The jerrican can be found in younger artists’ work as well, like Ghana’s Serge Attukwei Clottey. His use of discarded materials is meant to draw attention to the environmental and social impacts these articles have. Most of the artists use everyday objects, things that can be found in daily life. Repurposed metal scraps, old lights and gears, and woven fabrics can be seen in many of these works.
Artists like Zak Ové are less concerned with material and emphasize literal messages. One of his most recent sculptures is painted in the colors of the American flag and has arms raised in the “Hands up, don’t shoot” pose of the Black Lives Matter movement.
It doesn’t necessarily take a young “Artist” (with a capital A) seeking a global audience to make the masks relevant to today’s issues. Some peoples’ traditions are nearly as current as your local gallery. Take Malawi’s Nyau society, who’ve incorporated masks like Elvis and Charlie Chaplain, which the Brooklyn Museum pointed out in their own show on the subject. And the appeal of masks continues through traditional practices spanning the diaspora on many continents. But the modern mask is an interesting extension of this vast movement.
Take a look below at nine modern African masks, in no particular order, created by the internationally-renown and unknown alike.
The Invisible Men, a series of sculptural works by British artist #ZakOve, is another favorite at @untitledartfair. Visit the fair today 11am – 7pm and enjoy “its enviable spot on the shoreline of South Beach”. This edition, writes @mollygottschalk for @artsy, “featuring 129 galleries from 29 countries, is perhaps its strongest yet”. #PromotingCreativity

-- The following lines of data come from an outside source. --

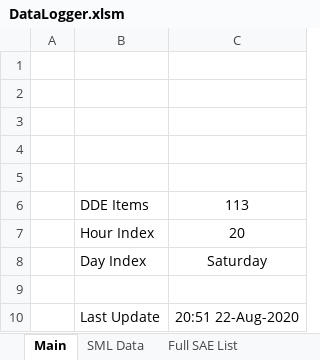
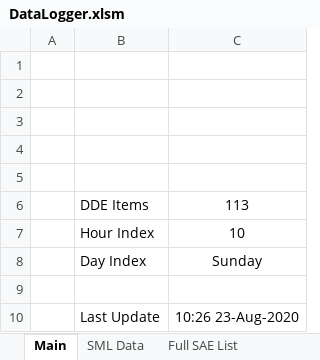
Before and after one commit to oaklink/dataLogger, an Excel workbook: DataLogger.xlsm, sheet Main, drawn as a sheet; values as stored, in another font and other column widths than the file's, no borders; charts and pictures not drawn; the diff names each change by its address in the sheet, - before the commit and + after, or states it on an @@ line.

```diff
--- a/DataLogger.xlsm (sheet Main)
+++ b/DataLogger.xlsm (sheet Main)
-C7: 20
+C7: 10
-C8: Saturday
+C8: Sunday
-C10: 20:51 22-Aug-2020
+C10: 10:26 23-Aug-2020
```
Also changed, not shown: sheet Sunday, sheet Saturday.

This image comes from a performance #WuraNatashaOgunji commissioned in Lagos, in which women took on the role of “Futuristic Egungun,” carrying kegs of water strapped to their ankles. The work was both a radical reclamation of the egungun masquerade tradition, a role typically forbidden to women, and a commentary on the often-hidden everyday labor of women. #disguisebkm